Clinical/Hands On Patient Care Experience..What counts?

Many Pre-PAs are in college or are working outside of the health care field, wonder what kinds of jobs count as hands on patient care experience or clinical experience (it is termed differently by different programs).   Basically programs want to know if you can handle interacting with complete strangers, can you be professional, responsible and everything else that comes with holding a job.  So what kind of job should you have?  THERE IS NO PERFECT JOB! However there many different positions that people often hold to gain this IMPORTANT clinical experience.

A very nice and hardworking Pre-PA named Kasmian Campa on Facebook shared this link to Anne Arundel Community College's Physician Assistant Certificate Program.

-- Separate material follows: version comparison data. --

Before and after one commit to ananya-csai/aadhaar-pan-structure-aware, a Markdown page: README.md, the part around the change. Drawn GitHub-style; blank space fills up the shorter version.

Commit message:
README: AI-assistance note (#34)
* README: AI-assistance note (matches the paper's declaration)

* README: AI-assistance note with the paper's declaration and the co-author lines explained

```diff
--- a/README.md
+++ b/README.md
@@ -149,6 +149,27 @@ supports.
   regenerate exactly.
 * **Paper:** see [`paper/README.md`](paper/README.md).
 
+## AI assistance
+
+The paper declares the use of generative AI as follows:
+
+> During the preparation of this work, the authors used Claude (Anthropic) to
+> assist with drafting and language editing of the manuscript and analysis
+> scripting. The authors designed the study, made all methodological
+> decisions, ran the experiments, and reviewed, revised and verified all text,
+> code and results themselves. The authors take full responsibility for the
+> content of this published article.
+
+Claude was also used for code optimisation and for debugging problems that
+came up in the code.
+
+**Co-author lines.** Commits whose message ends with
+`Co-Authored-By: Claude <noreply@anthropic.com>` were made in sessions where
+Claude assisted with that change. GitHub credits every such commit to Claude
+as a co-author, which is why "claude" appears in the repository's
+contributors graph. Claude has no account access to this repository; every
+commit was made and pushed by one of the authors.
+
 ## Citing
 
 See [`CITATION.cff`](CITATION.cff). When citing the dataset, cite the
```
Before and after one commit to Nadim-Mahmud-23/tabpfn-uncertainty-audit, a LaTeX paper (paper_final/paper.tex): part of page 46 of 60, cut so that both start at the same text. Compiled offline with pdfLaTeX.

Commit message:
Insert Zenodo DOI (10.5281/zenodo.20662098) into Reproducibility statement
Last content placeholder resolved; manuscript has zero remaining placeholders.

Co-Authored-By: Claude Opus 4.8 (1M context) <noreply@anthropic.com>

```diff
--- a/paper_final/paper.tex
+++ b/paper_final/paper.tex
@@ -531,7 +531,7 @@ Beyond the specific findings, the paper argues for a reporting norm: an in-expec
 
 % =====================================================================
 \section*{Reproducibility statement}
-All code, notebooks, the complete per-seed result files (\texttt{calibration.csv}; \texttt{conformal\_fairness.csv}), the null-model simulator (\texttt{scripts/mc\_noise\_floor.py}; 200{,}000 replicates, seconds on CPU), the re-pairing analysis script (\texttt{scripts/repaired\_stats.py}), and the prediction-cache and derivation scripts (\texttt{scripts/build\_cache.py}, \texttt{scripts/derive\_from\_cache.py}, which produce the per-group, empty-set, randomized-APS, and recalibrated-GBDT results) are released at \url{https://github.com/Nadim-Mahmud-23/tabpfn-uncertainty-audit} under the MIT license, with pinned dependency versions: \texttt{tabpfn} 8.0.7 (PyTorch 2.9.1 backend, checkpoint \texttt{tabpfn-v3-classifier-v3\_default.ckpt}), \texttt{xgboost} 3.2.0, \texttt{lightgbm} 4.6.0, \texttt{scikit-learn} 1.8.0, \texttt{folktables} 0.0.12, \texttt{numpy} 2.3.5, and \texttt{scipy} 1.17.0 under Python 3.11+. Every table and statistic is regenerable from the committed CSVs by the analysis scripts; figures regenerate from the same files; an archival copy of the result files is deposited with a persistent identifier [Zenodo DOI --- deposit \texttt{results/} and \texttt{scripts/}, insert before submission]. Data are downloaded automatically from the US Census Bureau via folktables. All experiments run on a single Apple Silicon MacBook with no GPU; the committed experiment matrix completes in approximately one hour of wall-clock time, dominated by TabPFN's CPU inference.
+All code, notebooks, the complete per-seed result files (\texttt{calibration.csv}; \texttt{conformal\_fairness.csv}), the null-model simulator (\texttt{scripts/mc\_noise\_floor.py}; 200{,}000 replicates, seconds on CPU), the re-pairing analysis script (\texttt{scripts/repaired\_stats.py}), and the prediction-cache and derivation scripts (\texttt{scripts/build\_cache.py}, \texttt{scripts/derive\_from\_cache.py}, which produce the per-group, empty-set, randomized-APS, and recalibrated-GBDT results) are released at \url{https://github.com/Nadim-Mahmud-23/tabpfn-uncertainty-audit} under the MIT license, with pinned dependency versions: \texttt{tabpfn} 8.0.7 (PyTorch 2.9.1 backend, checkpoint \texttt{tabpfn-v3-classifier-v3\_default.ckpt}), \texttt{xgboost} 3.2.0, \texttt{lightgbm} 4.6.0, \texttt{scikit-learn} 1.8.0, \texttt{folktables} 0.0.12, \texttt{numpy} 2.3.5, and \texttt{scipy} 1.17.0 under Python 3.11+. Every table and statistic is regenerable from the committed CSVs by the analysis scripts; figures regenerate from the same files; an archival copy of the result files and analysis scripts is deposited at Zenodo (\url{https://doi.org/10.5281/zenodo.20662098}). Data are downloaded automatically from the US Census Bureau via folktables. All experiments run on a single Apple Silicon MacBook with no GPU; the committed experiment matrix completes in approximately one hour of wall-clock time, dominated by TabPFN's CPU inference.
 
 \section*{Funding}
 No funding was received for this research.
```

This link shows their view on various jobs that people hold to gain clinical experience.  Just as they say on the pdf, this is not all-inclusive and can change!  Here is the link: https://www.aacc.edu/physassist/file/Patient%20Contact%20Preference%202011.pdf

Many jobs require getting certifications (or other degrees) such as EMT, CNA, RN, something Tech, etc. You need to do your homework on the costs, the different ways to get certifications, how long they last, and is getting a job after you get certified going to be possible. For example:
    I have several friends that got there EMT certifications but only a few (like 1 or 2) actually went out and got jobs. Some looked and looked and had no luck and others didn't have the time work. If you get your certifications be ready to put it to work!  Don't just get it to get, then sit around not use it and have to re-certify when your actually ready to use it. YOUR TIME IS VALUABLE, USE IT WISELY!!!

If you were wondering, I am a Physical Therapy Aide.  I work at an outpatient facility that also has a pool and provides aquatic therapy. I have been able to learn many things about medicine, rehabilitation, effective communication, and the patient provider relationship.  I want to point out that it is not just about getting the hours to put it on your CASPA application, it is about developing skills and gaining experiences. That is what is going to help you, not that you did 2,000 hours in a year (if that is even possible).

To sum it all up: First get a job (that can be the hardest part), go for quality! the quantity will come in good time.